Preamble: "We the People of the United States, in Order to form a more perfect Union, establish Justice, insure domestic Tranquility, provide for the common defence, promote the general Welfare, and secure the Blessings of Liberty to ourselves and our Posterity, do ordain and establish this Constitution for the United States of America."
Section 8 is subordinate to the Preamble.
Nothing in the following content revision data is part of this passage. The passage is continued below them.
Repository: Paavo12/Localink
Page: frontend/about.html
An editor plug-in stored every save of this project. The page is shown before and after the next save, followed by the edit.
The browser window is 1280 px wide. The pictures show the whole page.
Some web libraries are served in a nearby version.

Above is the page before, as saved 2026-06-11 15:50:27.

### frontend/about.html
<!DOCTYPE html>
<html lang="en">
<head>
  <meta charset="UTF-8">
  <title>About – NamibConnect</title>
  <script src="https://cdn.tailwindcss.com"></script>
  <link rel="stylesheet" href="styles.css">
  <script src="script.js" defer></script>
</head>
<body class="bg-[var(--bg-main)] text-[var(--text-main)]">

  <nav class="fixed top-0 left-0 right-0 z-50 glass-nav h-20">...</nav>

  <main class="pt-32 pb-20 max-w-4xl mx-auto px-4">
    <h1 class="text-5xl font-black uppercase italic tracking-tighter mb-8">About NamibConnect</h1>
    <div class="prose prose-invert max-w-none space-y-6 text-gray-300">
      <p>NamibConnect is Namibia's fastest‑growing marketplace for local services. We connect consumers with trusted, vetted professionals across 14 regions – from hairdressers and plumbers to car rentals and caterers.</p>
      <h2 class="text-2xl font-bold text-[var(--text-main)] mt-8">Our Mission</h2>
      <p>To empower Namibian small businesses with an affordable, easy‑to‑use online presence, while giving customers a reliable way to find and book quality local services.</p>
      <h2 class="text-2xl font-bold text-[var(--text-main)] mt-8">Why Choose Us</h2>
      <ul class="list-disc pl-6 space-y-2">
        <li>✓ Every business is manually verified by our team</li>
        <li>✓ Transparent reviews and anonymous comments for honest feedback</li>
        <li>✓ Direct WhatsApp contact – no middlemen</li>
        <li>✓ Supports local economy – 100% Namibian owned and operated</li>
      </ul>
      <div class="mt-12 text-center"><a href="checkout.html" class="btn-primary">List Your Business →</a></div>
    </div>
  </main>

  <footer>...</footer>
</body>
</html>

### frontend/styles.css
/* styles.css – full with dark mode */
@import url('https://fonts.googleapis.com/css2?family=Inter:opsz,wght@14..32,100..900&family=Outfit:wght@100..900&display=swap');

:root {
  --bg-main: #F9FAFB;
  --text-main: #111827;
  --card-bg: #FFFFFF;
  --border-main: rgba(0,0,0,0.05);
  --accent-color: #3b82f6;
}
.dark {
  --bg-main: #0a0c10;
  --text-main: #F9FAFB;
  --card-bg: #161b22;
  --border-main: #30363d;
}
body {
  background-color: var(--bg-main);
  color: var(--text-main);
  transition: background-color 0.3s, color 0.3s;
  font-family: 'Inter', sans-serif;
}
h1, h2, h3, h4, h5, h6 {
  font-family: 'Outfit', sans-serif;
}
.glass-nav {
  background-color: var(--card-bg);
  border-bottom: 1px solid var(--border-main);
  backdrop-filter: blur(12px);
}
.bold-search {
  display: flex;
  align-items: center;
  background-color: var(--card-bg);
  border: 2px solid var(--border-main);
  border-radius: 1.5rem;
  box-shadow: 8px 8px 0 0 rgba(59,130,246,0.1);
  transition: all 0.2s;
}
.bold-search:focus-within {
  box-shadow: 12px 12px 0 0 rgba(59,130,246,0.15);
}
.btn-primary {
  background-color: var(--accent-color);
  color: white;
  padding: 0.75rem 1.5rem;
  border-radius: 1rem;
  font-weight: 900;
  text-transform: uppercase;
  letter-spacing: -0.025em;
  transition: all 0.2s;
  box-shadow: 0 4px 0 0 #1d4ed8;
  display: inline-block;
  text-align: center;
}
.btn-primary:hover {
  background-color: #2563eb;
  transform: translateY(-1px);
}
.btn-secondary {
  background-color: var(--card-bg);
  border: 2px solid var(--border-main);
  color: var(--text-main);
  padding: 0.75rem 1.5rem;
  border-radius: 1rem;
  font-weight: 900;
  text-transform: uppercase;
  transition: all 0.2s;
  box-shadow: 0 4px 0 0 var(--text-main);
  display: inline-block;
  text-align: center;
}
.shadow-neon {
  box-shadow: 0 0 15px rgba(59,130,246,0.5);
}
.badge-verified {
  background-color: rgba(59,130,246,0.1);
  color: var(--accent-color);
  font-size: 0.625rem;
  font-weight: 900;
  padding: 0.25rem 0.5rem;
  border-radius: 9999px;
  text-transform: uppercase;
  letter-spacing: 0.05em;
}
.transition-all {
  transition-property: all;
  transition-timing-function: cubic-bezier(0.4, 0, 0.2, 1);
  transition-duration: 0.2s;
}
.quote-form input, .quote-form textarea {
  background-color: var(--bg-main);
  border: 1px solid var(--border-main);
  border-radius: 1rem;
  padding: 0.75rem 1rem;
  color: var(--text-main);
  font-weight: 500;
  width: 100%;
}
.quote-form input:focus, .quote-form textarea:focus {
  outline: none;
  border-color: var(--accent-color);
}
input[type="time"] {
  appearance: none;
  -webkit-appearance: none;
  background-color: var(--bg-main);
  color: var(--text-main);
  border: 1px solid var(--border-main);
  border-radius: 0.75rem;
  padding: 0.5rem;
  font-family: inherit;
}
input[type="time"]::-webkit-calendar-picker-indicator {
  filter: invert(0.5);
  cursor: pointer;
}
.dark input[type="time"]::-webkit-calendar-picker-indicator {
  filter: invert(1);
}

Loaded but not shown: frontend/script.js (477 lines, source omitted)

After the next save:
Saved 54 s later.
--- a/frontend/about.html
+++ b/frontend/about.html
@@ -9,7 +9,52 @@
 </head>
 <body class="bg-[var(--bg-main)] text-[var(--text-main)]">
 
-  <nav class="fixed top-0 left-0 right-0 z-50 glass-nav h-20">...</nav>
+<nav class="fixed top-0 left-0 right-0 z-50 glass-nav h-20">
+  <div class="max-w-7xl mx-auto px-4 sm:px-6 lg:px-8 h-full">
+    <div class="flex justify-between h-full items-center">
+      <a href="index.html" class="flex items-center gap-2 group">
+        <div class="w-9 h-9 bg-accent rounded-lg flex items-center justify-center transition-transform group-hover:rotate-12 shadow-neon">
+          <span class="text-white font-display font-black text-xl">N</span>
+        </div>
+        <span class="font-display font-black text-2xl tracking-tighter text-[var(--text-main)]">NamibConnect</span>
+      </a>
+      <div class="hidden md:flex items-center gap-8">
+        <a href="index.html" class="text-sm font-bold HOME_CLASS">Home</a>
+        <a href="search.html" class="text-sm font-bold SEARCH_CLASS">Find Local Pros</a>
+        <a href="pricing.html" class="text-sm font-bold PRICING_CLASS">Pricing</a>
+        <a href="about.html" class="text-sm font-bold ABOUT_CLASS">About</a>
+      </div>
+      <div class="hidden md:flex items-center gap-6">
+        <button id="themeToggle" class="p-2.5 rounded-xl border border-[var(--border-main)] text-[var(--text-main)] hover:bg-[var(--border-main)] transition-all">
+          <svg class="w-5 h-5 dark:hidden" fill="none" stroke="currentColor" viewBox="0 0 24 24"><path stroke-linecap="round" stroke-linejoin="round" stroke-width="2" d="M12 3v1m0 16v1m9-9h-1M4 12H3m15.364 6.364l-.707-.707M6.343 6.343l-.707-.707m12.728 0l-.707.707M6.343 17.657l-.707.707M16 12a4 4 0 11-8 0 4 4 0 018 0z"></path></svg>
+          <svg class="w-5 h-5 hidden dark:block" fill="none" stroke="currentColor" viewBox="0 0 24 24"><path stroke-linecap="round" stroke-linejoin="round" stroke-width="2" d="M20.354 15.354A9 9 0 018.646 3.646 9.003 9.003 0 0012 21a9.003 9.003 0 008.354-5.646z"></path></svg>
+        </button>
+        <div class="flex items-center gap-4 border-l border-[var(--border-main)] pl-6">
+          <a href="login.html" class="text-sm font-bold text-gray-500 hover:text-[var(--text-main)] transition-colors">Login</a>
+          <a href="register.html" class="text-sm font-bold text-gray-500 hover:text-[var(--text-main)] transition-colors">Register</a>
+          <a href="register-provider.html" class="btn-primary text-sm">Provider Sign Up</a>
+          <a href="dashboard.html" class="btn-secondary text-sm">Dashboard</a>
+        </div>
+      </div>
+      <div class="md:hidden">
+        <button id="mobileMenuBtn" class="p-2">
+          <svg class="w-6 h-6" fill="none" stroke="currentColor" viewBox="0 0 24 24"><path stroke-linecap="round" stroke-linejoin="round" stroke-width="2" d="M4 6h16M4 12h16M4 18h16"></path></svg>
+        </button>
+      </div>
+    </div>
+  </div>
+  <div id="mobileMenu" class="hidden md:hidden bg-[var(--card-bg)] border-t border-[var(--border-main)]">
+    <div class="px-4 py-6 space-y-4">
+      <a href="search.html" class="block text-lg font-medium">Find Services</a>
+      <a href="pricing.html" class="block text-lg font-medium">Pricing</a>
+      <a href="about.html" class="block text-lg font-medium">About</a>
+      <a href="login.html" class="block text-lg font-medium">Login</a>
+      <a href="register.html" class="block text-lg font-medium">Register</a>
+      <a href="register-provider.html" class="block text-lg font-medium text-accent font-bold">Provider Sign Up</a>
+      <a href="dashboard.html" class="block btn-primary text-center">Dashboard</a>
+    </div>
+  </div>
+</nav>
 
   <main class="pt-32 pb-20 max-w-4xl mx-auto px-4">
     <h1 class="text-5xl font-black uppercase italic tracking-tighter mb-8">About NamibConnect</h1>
Congress does not have more authority than is granted to the entire Federal governments (Madison, Cod Fishery Bill of 1792).
Section 8: "The Congress shall have Power To lay and collect Taxes, Duties, Imposts and Excises, to pay the Debts and provide for the common Defence and general Welfare of the United States; but all Duties, Imposts and Excises shall be uniform throughout the United States;"
Constitution of the Confederate States, March 11, 1861:
"Sec. 8. The Congress shall have power-
(I) To lay and collect taxes, duties, imposts, and excises for revenue, necessary to pay the debts, provide for the common defense, and carry on the Government of the Confederate States; but no bounties shall be granted from the Treasury; nor shall any duties or taxes on importations from foreign nations be laid to promote or foster any branch of industry; and all duties, imposts, and excises shall be uniform throughout the Confederate States.
(2) To borrow money on the credit of the Confederate States.
(3) To regulate commerce with foreign nations, and among the several States, and with the Indian tribes; but neither this, nor any other clause contained in the Constitution, shall ever be construed to delegate the power to Congress to appropriate money for any internal improvement intended to facilitate commerce; except for the purpose of furnishing lights, beacons, and buoys, and other aids to navigation upon the coasts, and the improvement of harbors and the removing of obstructions in river navigation; in all which cases such duties shall be laid on the navigation facilitated thereby as may be necessary to pay the costs and expenses thereof."